» **EXERCISE PROMPT**:
Find each line below containing the word "html" and copy it.

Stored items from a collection
================================
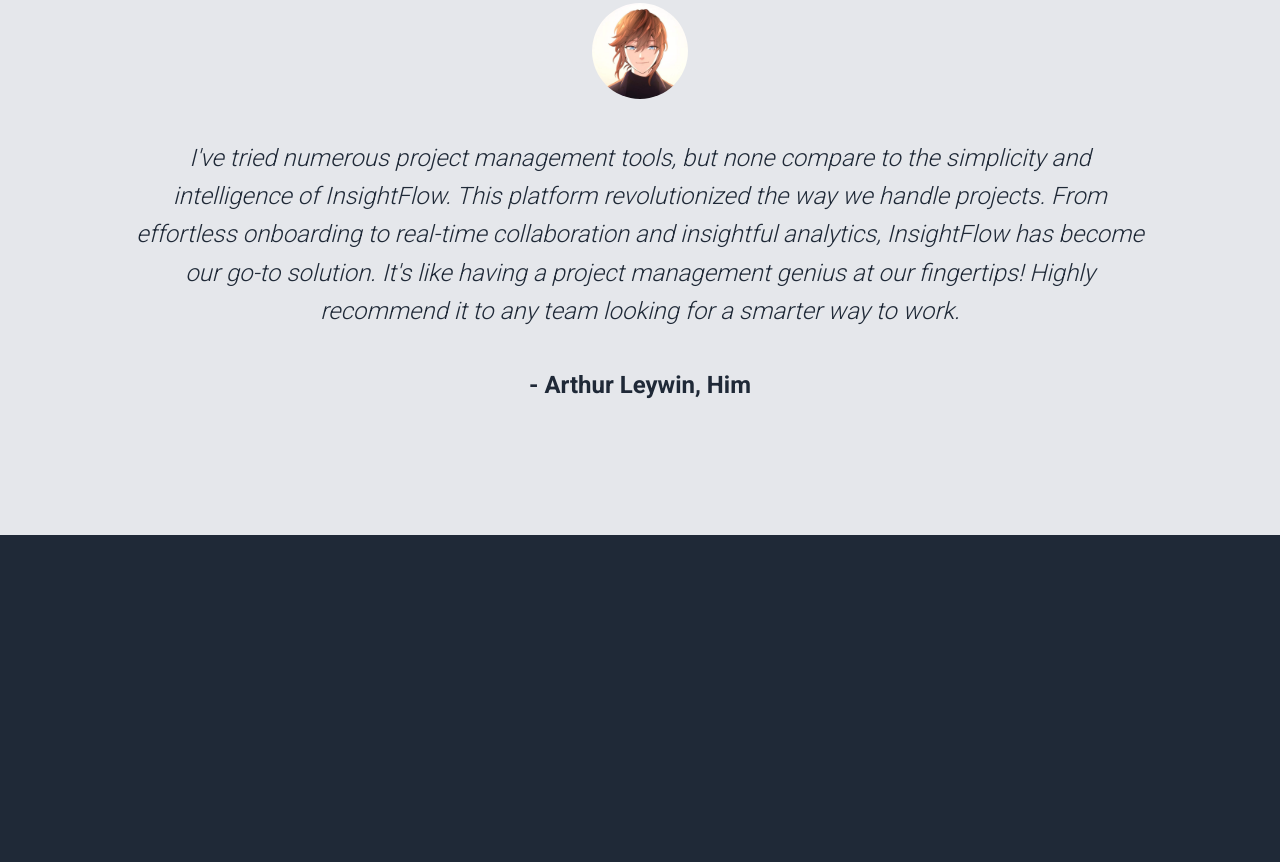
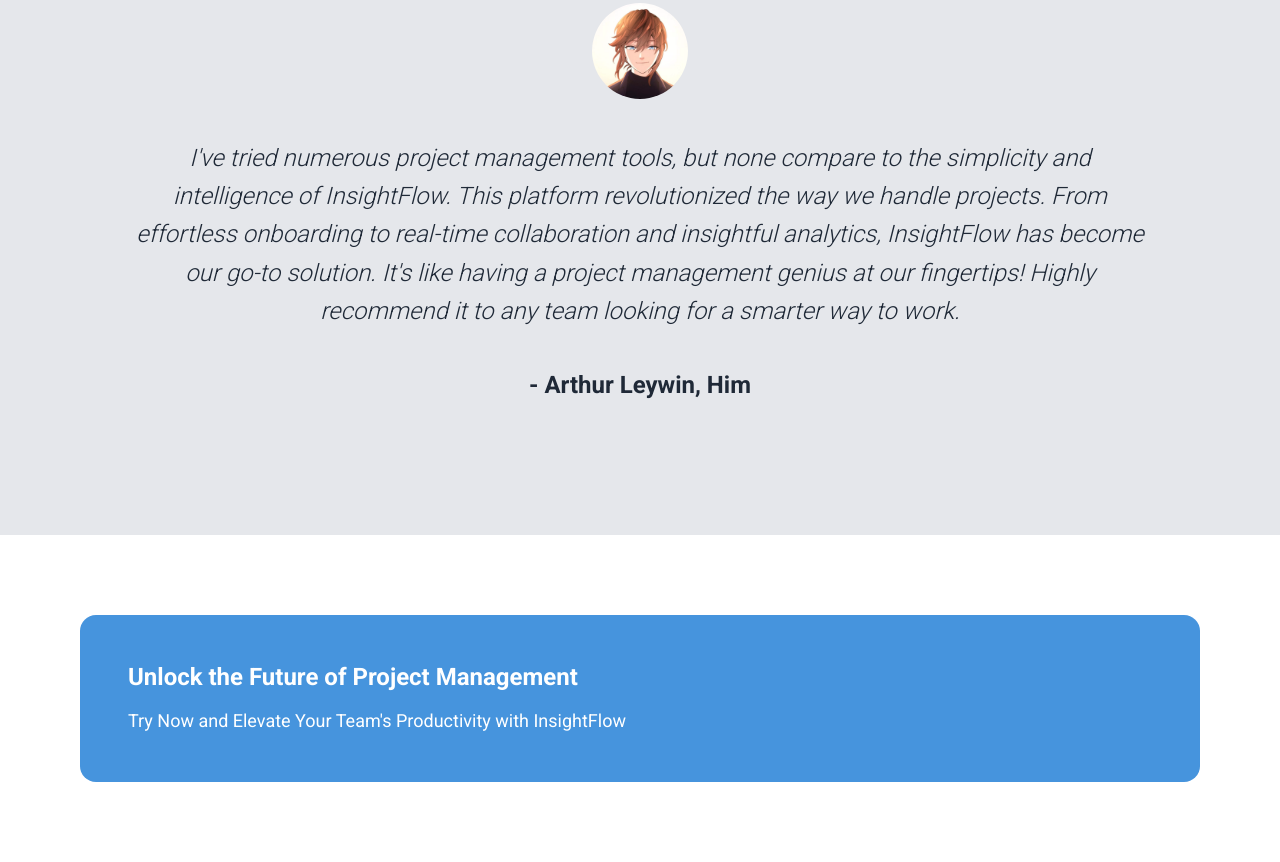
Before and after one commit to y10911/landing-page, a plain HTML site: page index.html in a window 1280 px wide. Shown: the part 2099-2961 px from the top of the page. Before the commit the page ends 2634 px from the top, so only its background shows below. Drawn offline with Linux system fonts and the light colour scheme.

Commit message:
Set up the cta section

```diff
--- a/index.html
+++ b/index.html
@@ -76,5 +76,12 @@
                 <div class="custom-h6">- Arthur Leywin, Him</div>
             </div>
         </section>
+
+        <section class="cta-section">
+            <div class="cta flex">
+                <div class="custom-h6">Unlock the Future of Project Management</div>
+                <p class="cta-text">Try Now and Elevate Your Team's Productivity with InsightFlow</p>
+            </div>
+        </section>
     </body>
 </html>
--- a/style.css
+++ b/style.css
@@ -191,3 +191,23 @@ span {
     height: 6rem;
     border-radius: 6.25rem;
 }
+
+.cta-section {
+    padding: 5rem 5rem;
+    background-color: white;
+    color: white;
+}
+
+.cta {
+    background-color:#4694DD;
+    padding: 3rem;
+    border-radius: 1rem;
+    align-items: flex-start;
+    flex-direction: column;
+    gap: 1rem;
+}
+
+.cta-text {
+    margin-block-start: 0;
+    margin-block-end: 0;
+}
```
================================
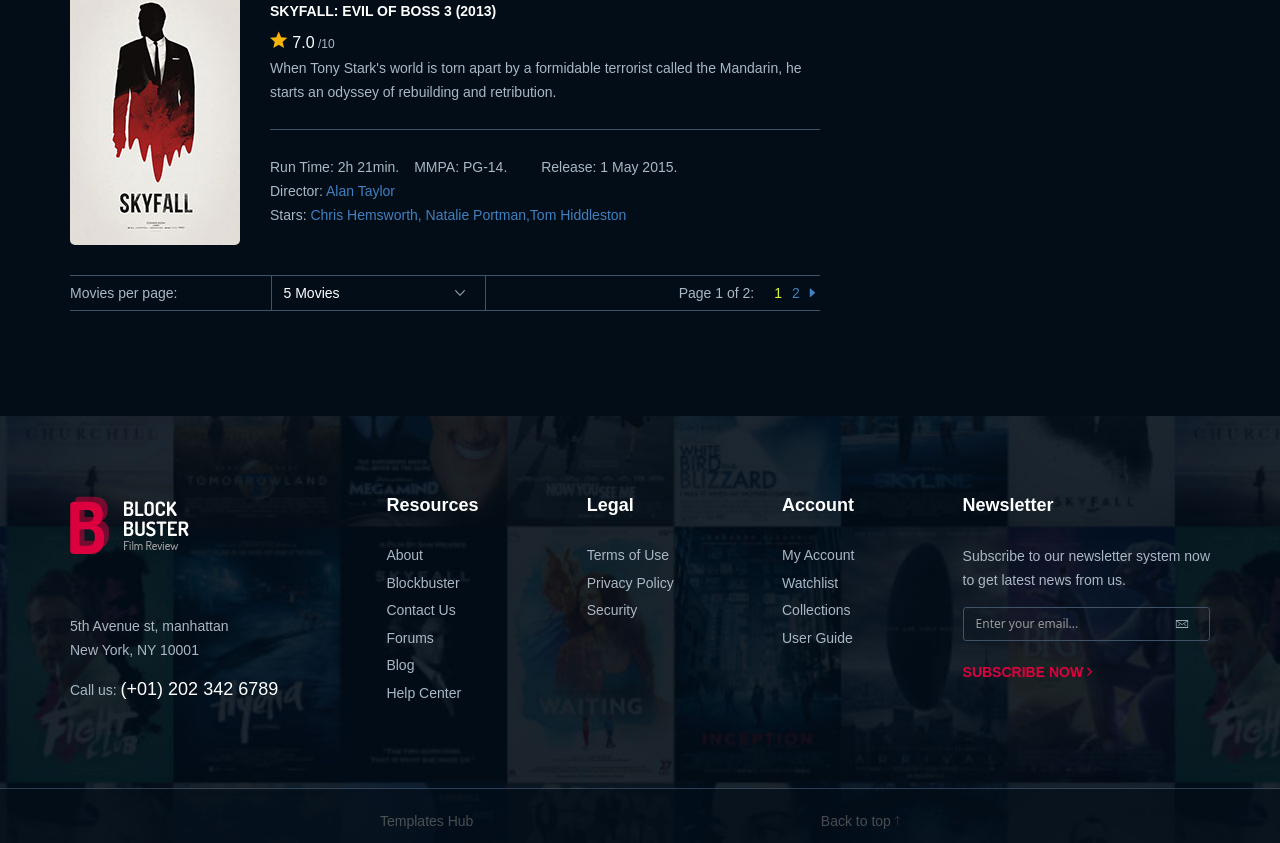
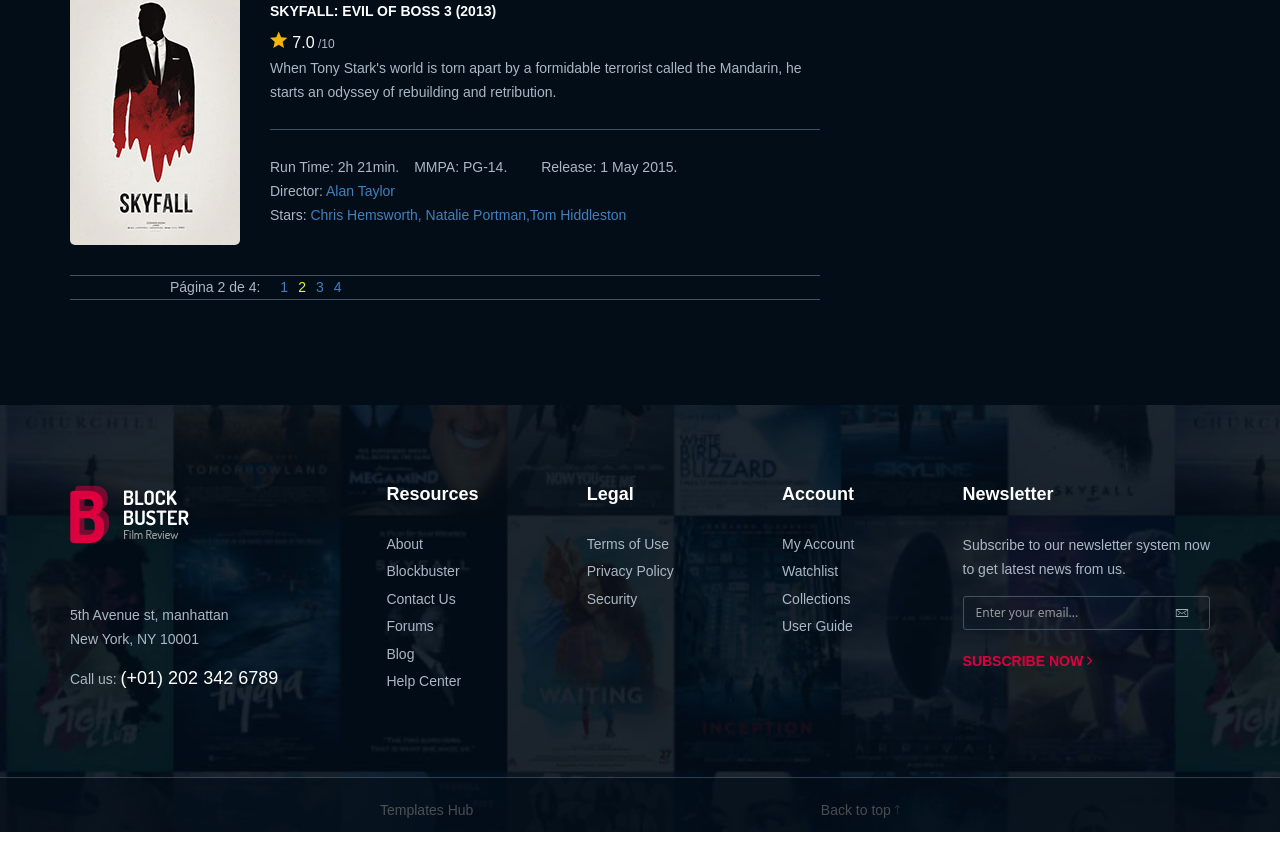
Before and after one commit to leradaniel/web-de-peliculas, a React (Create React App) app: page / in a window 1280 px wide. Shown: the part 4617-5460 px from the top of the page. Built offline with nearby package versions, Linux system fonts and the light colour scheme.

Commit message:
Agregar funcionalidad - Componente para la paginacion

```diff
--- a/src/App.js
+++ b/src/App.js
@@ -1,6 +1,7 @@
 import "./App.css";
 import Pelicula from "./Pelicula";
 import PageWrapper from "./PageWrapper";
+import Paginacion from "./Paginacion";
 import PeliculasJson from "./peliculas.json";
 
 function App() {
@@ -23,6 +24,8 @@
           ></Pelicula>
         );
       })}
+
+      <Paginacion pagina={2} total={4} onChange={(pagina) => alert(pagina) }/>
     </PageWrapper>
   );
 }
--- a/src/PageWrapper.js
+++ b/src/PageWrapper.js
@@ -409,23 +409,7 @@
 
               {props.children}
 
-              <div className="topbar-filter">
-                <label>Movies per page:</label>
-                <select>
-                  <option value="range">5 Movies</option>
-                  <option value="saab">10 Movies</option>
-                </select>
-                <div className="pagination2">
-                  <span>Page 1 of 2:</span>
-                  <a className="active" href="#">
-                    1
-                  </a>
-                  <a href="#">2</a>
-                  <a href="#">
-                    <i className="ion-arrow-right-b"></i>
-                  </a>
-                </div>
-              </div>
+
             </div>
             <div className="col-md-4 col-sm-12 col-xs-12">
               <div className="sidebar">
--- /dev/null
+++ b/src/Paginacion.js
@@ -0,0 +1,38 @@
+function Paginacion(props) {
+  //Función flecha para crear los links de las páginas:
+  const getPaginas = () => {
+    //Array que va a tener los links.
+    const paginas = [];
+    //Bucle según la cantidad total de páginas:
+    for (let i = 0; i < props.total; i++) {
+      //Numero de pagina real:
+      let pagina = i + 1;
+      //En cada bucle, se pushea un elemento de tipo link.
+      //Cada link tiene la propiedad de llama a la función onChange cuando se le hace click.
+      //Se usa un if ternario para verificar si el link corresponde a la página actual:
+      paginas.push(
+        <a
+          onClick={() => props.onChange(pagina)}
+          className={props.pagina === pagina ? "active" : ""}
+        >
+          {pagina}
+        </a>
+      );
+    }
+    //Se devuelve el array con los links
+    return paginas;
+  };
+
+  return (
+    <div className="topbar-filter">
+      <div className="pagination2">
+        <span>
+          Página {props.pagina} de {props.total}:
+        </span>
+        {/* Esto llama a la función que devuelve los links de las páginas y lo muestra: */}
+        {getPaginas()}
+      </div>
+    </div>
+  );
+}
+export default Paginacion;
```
================================
» **SOLVED EXERCISE**:
Before and after one commit to y10911/landing-page, a plain HTML site: page index.html in a window 1280 px wide. Shown: the part 2099-2961 px from the top of the page. Before the commit the page ends 2634 px from the top, so only its background shows below. Drawn offline with Linux system fonts and the light colour scheme.
--- a/index.html
+++ b/index.html
 </html>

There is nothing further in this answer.